Directions for this task ->
Set the records down again exactly, apart from any pictures in them.

Data for the task ->
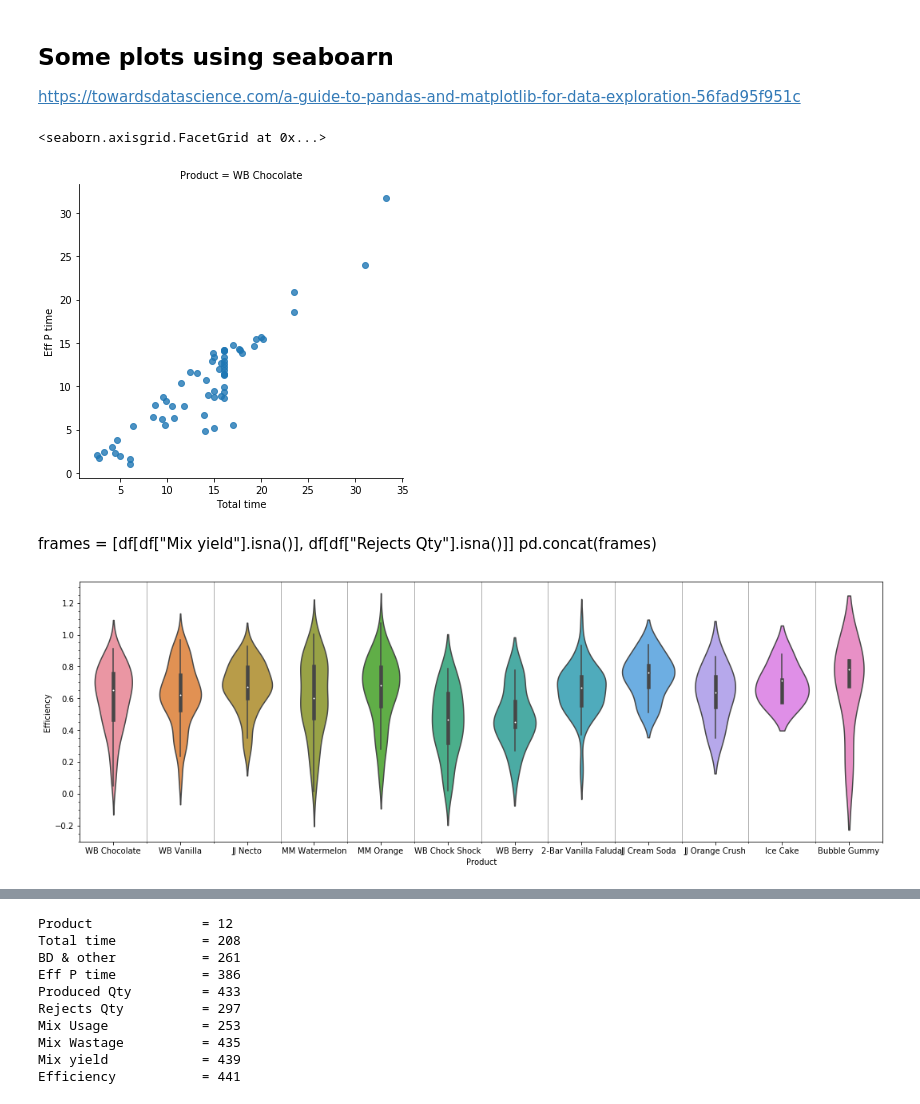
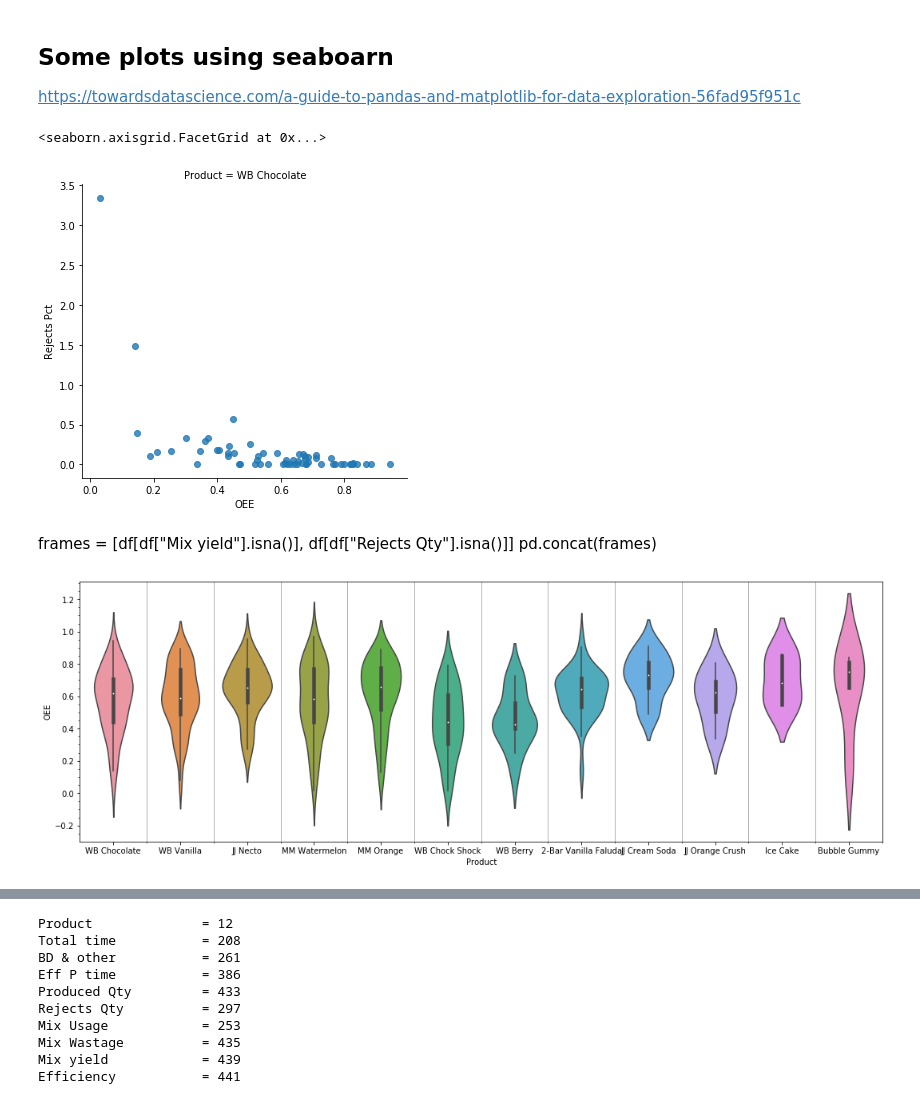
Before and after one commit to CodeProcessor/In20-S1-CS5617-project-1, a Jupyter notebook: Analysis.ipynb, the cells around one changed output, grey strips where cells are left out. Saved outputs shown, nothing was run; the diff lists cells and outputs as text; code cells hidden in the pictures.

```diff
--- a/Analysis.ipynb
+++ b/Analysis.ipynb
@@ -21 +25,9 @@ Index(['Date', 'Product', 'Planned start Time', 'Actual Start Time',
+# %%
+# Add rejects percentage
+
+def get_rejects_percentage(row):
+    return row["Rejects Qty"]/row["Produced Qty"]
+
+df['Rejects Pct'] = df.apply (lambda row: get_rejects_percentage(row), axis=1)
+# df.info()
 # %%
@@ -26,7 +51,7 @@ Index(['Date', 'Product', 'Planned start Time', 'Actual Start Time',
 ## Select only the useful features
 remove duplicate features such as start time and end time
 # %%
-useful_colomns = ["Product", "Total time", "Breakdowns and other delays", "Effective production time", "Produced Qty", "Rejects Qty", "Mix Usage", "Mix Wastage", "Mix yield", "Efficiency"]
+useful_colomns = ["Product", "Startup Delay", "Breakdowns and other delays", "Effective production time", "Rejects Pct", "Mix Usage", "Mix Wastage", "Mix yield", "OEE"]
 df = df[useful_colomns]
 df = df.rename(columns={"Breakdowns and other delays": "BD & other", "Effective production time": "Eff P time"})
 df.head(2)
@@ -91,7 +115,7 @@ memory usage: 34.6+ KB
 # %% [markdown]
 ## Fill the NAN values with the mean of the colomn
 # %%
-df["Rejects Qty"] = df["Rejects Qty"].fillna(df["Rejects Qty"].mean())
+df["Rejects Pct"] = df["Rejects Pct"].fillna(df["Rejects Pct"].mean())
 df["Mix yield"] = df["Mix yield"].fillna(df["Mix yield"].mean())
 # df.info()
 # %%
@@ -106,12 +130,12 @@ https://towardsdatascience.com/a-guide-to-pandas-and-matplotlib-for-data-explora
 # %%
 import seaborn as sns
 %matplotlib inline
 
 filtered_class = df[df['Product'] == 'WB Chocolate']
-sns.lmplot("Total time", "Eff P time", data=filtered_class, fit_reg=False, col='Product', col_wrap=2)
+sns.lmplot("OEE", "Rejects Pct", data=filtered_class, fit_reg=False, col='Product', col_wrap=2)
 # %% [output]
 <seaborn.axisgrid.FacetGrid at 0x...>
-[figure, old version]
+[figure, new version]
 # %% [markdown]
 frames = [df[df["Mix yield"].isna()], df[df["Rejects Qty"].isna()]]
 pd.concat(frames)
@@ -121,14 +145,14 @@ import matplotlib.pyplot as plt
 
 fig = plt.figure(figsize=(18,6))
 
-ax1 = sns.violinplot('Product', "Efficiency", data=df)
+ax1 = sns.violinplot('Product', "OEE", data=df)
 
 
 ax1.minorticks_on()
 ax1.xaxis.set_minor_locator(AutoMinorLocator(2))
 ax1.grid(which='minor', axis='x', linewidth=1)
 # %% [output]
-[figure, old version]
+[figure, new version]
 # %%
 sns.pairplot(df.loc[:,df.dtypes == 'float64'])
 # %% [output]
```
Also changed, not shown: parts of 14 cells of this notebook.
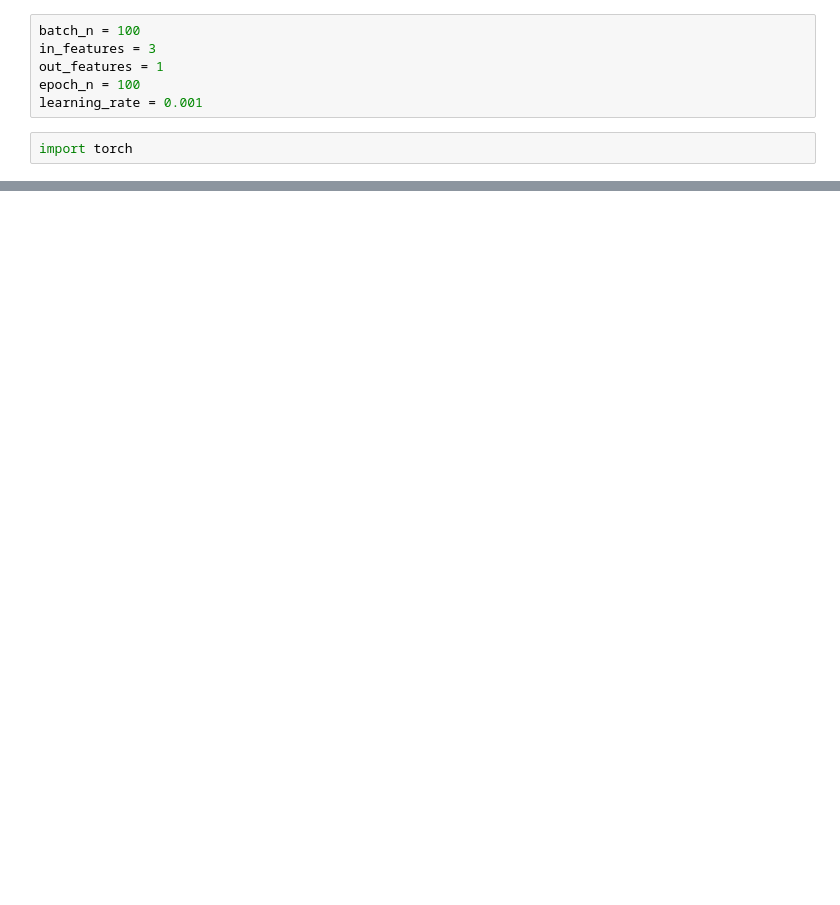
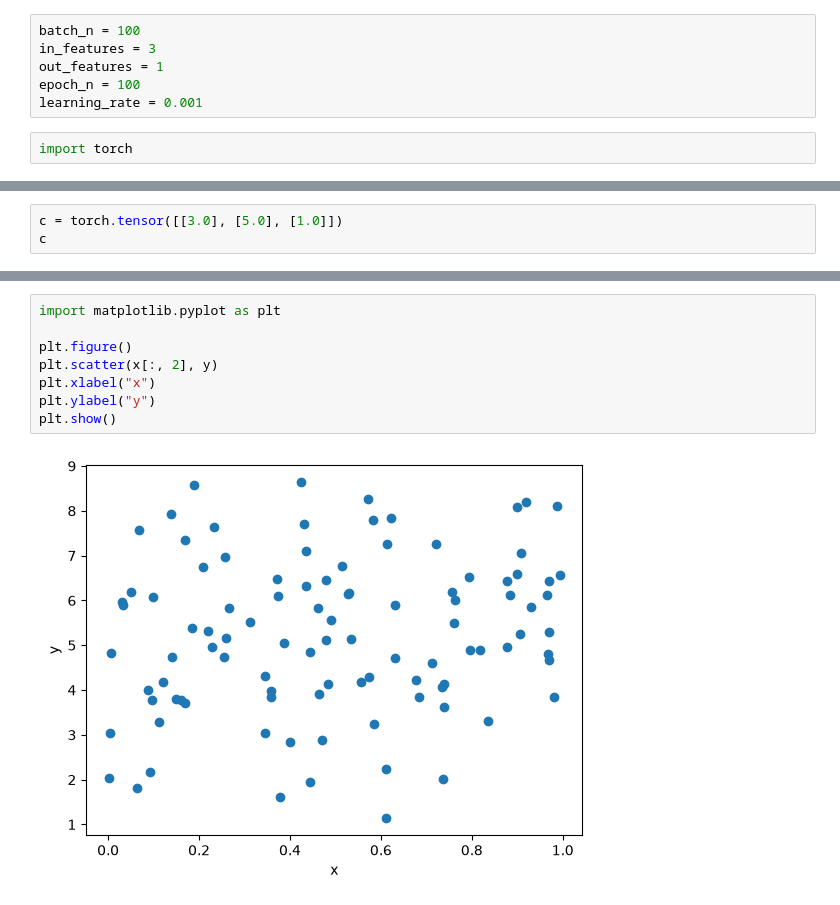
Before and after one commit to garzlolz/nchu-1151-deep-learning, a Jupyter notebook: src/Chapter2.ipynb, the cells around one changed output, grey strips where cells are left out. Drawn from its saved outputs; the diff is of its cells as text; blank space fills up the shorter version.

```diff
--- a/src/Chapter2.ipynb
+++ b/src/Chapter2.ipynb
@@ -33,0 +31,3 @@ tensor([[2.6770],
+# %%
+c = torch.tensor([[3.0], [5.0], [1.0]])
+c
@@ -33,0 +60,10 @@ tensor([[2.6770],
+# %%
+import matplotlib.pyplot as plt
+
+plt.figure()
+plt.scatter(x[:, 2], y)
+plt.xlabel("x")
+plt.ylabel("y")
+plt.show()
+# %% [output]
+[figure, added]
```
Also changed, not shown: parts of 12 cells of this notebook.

Solution for this task ->
Before and after one commit to CodeProcessor/In20-S1-CS5617-project-1, a Jupyter notebook: Analysis.ipynb, the cells around one changed output, grey strips where cells are left out. Saved outputs shown, nothing was run; the diff lists cells and outputs as text; code cells hidden in the pictures.

```diff
--- a/Analysis.ipynb
+++ b/Analysis.ipynb
@@ -21 +25,9 @@ Index(['Date', 'Product', 'Planned start Time', 'Actual Start Time',
+# %%
+# Add rejects percentage
+
+def get_rejects_percentage(row):
+    return row["Rejects Qty"]/row["Produced Qty"]
+
+df['Rejects Pct'] = df.apply (lambda row: get_rejects_percentage(row), axis=1)
+# df.info()
 # %%
@@ -26,7 +51,7 @@ Index(['Date', 'Product', 'Planned start Time', 'Actual Start Time',
 ## Select only the useful features
 remove duplicate features such as start time and end time
 # %%
-useful_colomns = ["Product", "Total time", "Breakdowns and other delays", "Effective production time", "Produced Qty", "Rejects Qty", "Mix Usage", "Mix Wastage", "Mix yield", "Efficiency"]
+useful_colomns = ["Product", "Startup Delay", "Breakdowns and other delays", "Effective production time", "Rejects Pct", "Mix Usage", "Mix Wastage", "Mix yield", "OEE"]
 df = df[useful_colomns]
 df = df.rename(columns={"Breakdowns and other delays": "BD & other", "Effective production time": "Eff P time"})
 df.head(2)
@@ -91,7 +115,7 @@ memory usage: 34.6+ KB
 # %% [markdown]
 ## Fill the NAN values with the mean of the colomn
 # %%
-df["Rejects Qty"] = df["Rejects Qty"].fillna(df["Rejects Qty"].mean())
+df["Rejects Pct"] = df["Rejects Pct"].fillna(df["Rejects Pct"].mean())
 df["Mix yield"] = df["Mix yield"].fillna(df["Mix yield"].mean())
 # df.info()
 # %%
@@ -106,12 +130,12 @@ https://towardsdatascience.com/a-guide-to-pandas-and-matplotlib-for-data-explora
 # %%
 import seaborn as sns
 %matplotlib inline
 
 filtered_class = df[df['Product'] == 'WB Chocolate']
-sns.lmplot("Total time", "Eff P time", data=filtered_class, fit_reg=False, col='Product', col_wrap=2)
+sns.lmplot("OEE", "Rejects Pct", data=filtered_class, fit_reg=False, col='Product', col_wrap=2)
 # %% [output]
 <seaborn.axisgrid.FacetGrid at 0x...>
-[figure, old version]
+[figure, new version]
 # %% [markdown]
 frames = [df[df["Mix yield"].isna()], df[df["Rejects Qty"].isna()]]
 pd.concat(frames)
@@ -121,14 +145,14 @@ import matplotlib.pyplot as plt
 
 fig = plt.figure(figsize=(18,6))
 
-ax1 = sns.violinplot('Product', "Efficiency", data=df)
+ax1 = sns.violinplot('Product', "OEE", data=df)
 
 
 ax1.minorticks_on()
 ax1.xaxis.set_minor_locator(AutoMinorLocator(2))
 ax1.grid(which='minor', axis='x', linewidth=1)
 # %% [output]
-[figure, old version]
+[figure, new version]
 # %%
 sns.pairplot(df.loc[:,df.dtypes == 'float64'])
 # %% [output]
```
Also changed, not shown: parts of 14 cells of this notebook.
Before and after one commit to garzlolz/nchu-1151-deep-learning, a Jupyter notebook: src/Chapter2.ipynb, the cells around one changed output, grey strips where cells are left out. Drawn from its saved outputs; the diff is of its cells as text; blank space fills up the shorter version.

```diff
--- a/src/Chapter2.ipynb
+++ b/src/Chapter2.ipynb
@@ -33,0 +31,3 @@ tensor([[2.6770],
+# %%
+c = torch.tensor([[3.0], [5.0], [1.0]])
+c
@@ -33,0 +60,10 @@ tensor([[2.6770],
+# %%
+import matplotlib.pyplot as plt
+
+plt.figure()
+plt.scatter(x[:, 2], y)
+plt.xlabel("x")
+plt.ylabel("y")
+plt.show()
+# %% [output]
+[figure, added]
```
Also changed, not shown: parts of 12 cells of this notebook.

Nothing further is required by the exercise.